----- PROVIDED ENTRIES

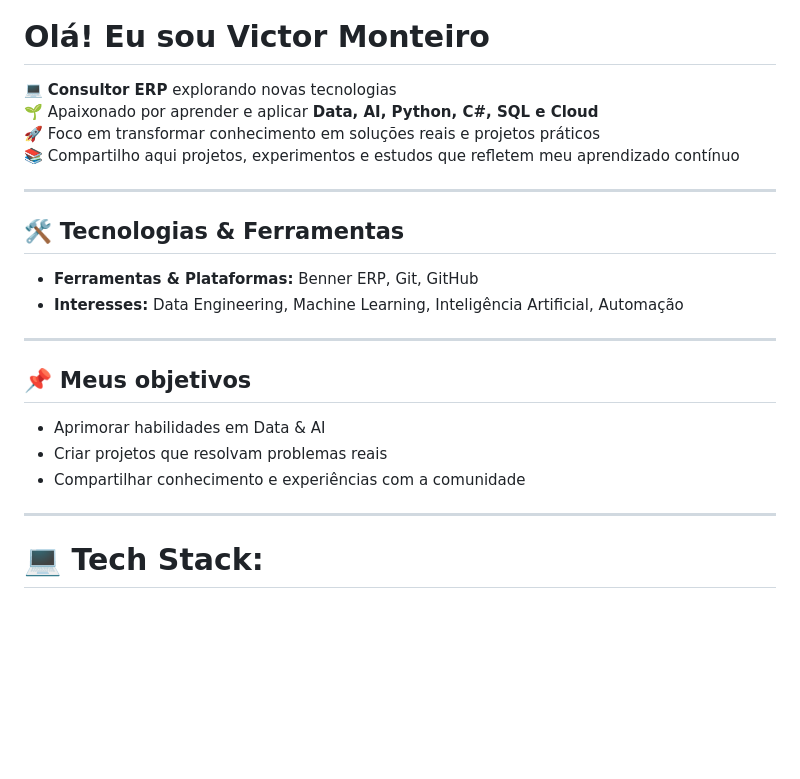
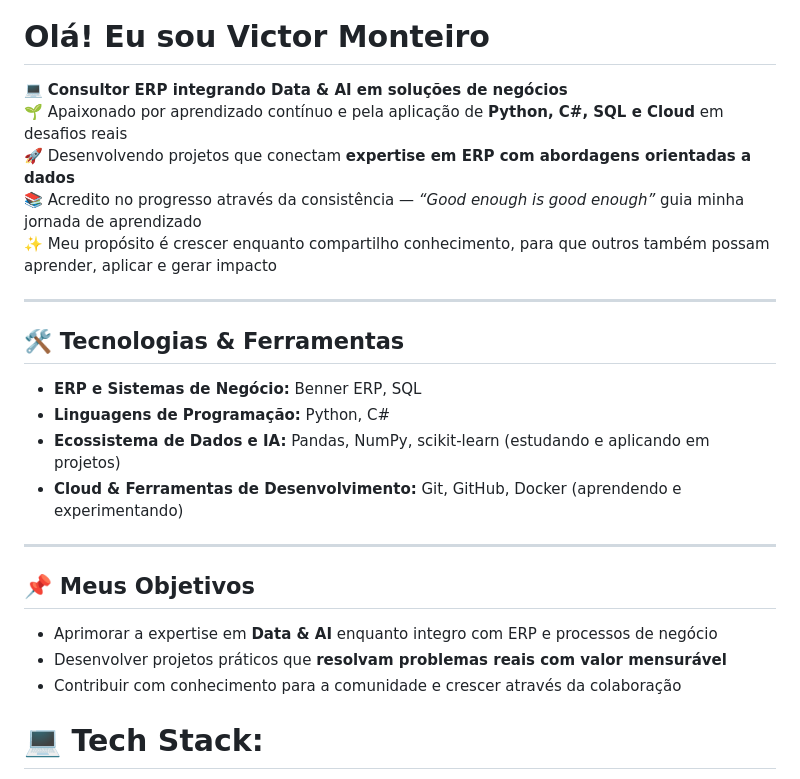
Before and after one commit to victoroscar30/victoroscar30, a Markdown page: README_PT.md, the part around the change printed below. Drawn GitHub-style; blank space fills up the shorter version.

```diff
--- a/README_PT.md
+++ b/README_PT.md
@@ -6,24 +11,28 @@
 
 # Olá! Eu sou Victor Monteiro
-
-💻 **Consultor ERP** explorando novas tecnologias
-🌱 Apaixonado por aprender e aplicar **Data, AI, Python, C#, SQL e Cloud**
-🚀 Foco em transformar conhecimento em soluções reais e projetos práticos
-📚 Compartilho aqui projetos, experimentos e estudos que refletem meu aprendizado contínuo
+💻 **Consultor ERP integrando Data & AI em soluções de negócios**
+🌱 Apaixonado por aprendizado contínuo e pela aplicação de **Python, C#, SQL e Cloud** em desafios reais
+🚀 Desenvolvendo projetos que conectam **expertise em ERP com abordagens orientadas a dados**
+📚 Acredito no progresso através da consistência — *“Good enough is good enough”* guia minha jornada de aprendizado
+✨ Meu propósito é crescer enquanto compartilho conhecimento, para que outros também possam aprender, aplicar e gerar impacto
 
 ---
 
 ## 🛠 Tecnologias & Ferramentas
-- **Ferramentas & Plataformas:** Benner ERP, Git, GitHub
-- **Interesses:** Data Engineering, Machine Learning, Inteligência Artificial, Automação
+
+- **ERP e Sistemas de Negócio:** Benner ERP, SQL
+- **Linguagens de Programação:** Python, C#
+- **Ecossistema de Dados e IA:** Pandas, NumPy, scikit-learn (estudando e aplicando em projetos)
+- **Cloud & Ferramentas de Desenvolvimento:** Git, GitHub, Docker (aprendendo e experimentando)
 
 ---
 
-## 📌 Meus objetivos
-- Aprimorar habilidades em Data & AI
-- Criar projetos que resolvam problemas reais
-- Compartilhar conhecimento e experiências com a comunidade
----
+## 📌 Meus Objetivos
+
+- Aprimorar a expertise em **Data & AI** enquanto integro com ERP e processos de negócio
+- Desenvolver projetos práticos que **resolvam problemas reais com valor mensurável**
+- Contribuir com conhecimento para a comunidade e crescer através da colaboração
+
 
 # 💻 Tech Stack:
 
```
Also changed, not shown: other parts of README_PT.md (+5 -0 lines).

----------

| WORK INSTRUCTIONS |
Please repeat every record above exactly, leaving the pictures out.

| SOLVED EXERCISE |
Before and after one commit to victoroscar30/victoroscar30, a Markdown page: README_PT.md, the part around the change printed below. Drawn GitHub-style; blank space fills up the shorter version.

```diff
--- a/README_PT.md
+++ b/README_PT.md
@@ -6,24 +11,28 @@
 
 # Olá! Eu sou Victor Monteiro
-
-💻 **Consultor ERP** explorando novas tecnologias
-🌱 Apaixonado por aprender e aplicar **Data, AI, Python, C#, SQL e Cloud**
-🚀 Foco em transformar conhecimento em soluções reais e projetos práticos
-📚 Compartilho aqui projetos, experimentos e estudos que refletem meu aprendizado contínuo
+💻 **Consultor ERP integrando Data & AI em soluções de negócios**
+🌱 Apaixonado por aprendizado contínuo e pela aplicação de **Python, C#, SQL e Cloud** em desafios reais
+🚀 Desenvolvendo projetos que conectam **expertise em ERP com abordagens orientadas a dados**
+📚 Acredito no progresso através da consistência — *“Good enough is good enough”* guia minha jornada de aprendizado
+✨ Meu propósito é crescer enquanto compartilho conhecimento, para que outros também possam aprender, aplicar e gerar impacto
 
 ---
 
 ## 🛠 Tecnologias & Ferramentas
-- **Ferramentas & Plataformas:** Benner ERP, Git, GitHub
-- **Interesses:** Data Engineering, Machine Learning, Inteligência Artificial, Automação
+
+- **ERP e Sistemas de Negócio:** Benner ERP, SQL
+- **Linguagens de Programação:** Python, C#
+- **Ecossistema de Dados e IA:** Pandas, NumPy, scikit-learn (estudando e aplicando em projetos)
+- **Cloud & Ferramentas de Desenvolvimento:** Git, GitHub, Docker (aprendendo e experimentando)
 
 ---
 
-## 📌 Meus objetivos
-- Aprimorar habilidades em Data & AI
-- Criar projetos que resolvam problemas reais
-- Compartilhar conhecimento e experiências com a comunidade
----
+## 📌 Meus Objetivos
+
+- Aprimorar a expertise em **Data & AI** enquanto integro com ERP e processos de negócio
+- Desenvolver projetos práticos que **resolvam problemas reais com valor mensurável**
+- Contribuir com conhecimento para a comunidade e crescer através da colaboração
+
 
 # 💻 Tech Stack:
 
```
Also changed, not shown: other parts of README_PT.md (+5 -0 lines).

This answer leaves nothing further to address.